● **Exercise materials**:
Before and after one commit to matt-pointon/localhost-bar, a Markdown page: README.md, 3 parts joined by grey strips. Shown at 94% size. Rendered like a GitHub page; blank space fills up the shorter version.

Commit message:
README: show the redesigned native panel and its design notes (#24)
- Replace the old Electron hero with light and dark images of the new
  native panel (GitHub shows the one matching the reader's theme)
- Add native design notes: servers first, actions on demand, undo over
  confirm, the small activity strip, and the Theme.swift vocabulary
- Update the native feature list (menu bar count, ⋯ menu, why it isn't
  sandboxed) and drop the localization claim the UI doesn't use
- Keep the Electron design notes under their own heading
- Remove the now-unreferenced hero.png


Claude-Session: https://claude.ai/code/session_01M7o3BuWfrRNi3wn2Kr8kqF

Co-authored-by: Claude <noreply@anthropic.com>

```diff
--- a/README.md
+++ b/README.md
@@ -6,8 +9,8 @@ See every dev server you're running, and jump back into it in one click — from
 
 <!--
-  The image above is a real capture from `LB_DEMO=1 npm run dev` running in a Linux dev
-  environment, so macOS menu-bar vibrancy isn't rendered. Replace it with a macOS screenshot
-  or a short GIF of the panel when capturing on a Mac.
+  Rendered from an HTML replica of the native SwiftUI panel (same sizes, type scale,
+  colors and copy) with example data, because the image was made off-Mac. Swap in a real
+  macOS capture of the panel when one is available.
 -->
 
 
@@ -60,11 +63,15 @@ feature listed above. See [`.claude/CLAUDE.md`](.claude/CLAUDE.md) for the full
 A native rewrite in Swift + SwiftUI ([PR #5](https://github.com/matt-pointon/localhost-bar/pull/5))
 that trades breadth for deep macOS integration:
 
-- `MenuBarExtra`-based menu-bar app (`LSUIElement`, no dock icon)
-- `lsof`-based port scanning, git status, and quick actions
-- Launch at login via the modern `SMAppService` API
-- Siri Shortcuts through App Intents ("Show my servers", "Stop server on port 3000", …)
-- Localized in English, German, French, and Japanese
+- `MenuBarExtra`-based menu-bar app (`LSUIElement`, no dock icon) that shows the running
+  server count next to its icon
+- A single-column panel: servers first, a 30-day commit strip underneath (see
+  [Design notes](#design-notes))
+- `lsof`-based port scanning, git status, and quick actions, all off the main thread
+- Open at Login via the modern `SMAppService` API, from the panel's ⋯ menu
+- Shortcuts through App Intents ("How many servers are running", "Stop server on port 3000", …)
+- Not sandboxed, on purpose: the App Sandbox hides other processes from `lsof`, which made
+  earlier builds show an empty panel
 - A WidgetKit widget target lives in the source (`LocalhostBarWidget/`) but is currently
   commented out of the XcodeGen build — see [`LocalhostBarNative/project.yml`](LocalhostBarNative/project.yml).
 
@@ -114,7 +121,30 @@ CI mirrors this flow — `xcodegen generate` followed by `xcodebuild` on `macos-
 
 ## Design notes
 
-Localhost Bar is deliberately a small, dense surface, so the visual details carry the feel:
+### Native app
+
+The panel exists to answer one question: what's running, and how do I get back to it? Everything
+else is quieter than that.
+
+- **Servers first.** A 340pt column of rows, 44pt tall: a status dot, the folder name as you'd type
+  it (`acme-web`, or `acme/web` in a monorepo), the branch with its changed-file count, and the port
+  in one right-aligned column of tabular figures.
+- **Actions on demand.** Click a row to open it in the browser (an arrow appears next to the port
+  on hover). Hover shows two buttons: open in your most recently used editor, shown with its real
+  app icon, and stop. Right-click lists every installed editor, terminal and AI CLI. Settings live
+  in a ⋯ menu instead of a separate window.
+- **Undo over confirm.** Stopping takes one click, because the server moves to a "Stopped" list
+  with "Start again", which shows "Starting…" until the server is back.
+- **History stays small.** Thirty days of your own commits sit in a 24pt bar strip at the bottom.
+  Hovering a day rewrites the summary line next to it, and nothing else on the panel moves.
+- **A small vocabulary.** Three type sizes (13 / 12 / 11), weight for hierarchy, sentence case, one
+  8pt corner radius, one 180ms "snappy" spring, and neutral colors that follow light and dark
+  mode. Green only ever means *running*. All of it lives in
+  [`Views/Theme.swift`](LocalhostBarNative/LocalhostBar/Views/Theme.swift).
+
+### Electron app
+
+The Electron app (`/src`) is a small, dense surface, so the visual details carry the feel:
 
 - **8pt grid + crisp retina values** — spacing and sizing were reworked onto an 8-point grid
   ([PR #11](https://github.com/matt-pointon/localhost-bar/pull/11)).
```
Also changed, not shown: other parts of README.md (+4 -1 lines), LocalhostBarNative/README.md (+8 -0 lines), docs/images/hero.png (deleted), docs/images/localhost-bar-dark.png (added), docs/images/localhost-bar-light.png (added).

● **Problem description**:
The complete listing must be printed again exactly as given.

● **Expected answer**:
Before and after one commit to matt-pointon/localhost-bar, a Markdown page: README.md, 3 parts joined by grey strips. Shown at 94% size. Rendered like a GitHub page; blank space fills up the shorter version.

Commit message:
README: show the redesigned native panel and its design notes (#24)
- Replace the old Electron hero with light and dark images of the new
  native panel (GitHub shows the one matching the reader's theme)
- Add native design notes: servers first, actions on demand, undo over
  confirm, the small activity strip, and the Theme.swift vocabulary
- Update the native feature list (menu bar count, ⋯ menu, why it isn't
  sandboxed) and drop the localization claim the UI doesn't use
- Keep the Electron design notes under their own heading
- Remove the now-unreferenced hero.png


Claude-Session: https://claude.ai/code/session_01M7o3BuWfrRNi3wn2Kr8kqF

Co-authored-by: Claude <noreply@anthropic.com>

```diff
--- a/README.md
+++ b/README.md
@@ -6,8 +9,8 @@ See every dev server you're running, and jump back into it in one click — from
 
 <!--
-  The image above is a real capture from `LB_DEMO=1 npm run dev` running in a Linux dev
-  environment, so macOS menu-bar vibrancy isn't rendered. Replace it with a macOS screenshot
-  or a short GIF of the panel when capturing on a Mac.
+  Rendered from an HTML replica of the native SwiftUI panel (same sizes, type scale,
+  colors and copy) with example data, because the image was made off-Mac. Swap in a real
+  macOS capture of the panel when one is available.
 -->
 
 
@@ -60,11 +63,15 @@ feature listed above. See [`.claude/CLAUDE.md`](.claude/CLAUDE.md) for the full
 A native rewrite in Swift + SwiftUI ([PR #5](https://github.com/matt-pointon/localhost-bar/pull/5))
 that trades breadth for deep macOS integration:
 
-- `MenuBarExtra`-based menu-bar app (`LSUIElement`, no dock icon)
-- `lsof`-based port scanning, git status, and quick actions
-- Launch at login via the modern `SMAppService` API
-- Siri Shortcuts through App Intents ("Show my servers", "Stop server on port 3000", …)
-- Localized in English, German, French, and Japanese
+- `MenuBarExtra`-based menu-bar app (`LSUIElement`, no dock icon) that shows the running
+  server count next to its icon
+- A single-column panel: servers first, a 30-day commit strip underneath (see
+  [Design notes](#design-notes))
+- `lsof`-based port scanning, git status, and quick actions, all off the main thread
+- Open at Login via the modern `SMAppService` API, from the panel's ⋯ menu
+- Shortcuts through App Intents ("How many servers are running", "Stop server on port 3000", …)
+- Not sandboxed, on purpose: the App Sandbox hides other processes from `lsof`, which made
+  earlier builds show an empty panel
 - A WidgetKit widget target lives in the source (`LocalhostBarWidget/`) but is currently
   commented out of the XcodeGen build — see [`LocalhostBarNative/project.yml`](LocalhostBarNative/project.yml).
 
@@ -114,7 +121,30 @@ CI mirrors this flow — `xcodegen generate` followed by `xcodebuild` on `macos-
 
 ## Design notes
 
-Localhost Bar is deliberately a small, dense surface, so the visual details carry the feel:
+### Native app
+
+The panel exists to answer one question: what's running, and how do I get back to it? Everything
+else is quieter than that.
+
+- **Servers first.** A 340pt column of rows, 44pt tall: a status dot, the folder name as you'd type
+  it (`acme-web`, or `acme/web` in a monorepo), the branch with its changed-file count, and the port
+  in one right-aligned column of tabular figures.
+- **Actions on demand.** Click a row to open it in the browser (an arrow appears next to the port
+  on hover). Hover shows two buttons: open in your most recently used editor, shown with its real
+  app icon, and stop. Right-click lists every installed editor, terminal and AI CLI. Settings live
+  in a ⋯ menu instead of a separate window.
+- **Undo over confirm.** Stopping takes one click, because the server moves to a "Stopped" list
+  with "Start again", which shows "Starting…" until the server is back.
+- **History stays small.** Thirty days of your own commits sit in a 24pt bar strip at the bottom.
+  Hovering a day rewrites the summary line next to it, and nothing else on the panel moves.
+- **A small vocabulary.** Three type sizes (13 / 12 / 11), weight for hierarchy, sentence case, one
+  8pt corner radius, one 180ms "snappy" spring, and neutral colors that follow light and dark
+  mode. Green only ever means *running*. All of it lives in
+  [`Views/Theme.swift`](LocalhostBarNative/LocalhostBar/Views/Theme.swift).
+
+### Electron app
+
+The Electron app (`/src`) is a small, dense surface, so the visual details carry the feel:
 
 - **8pt grid + crisp retina values** — spacing and sizing were reworked onto an 8-point grid
   ([PR #11](https://github.com/matt-pointon/localhost-bar/pull/11)).
```
Also changed, not shown: other parts of README.md (+4 -1 lines), LocalhostBarNative/README.md (+8 -0 lines), docs/images/hero.png (deleted), docs/images/localhost-bar-dark.png (added), docs/images/localhost-bar-light.png (added).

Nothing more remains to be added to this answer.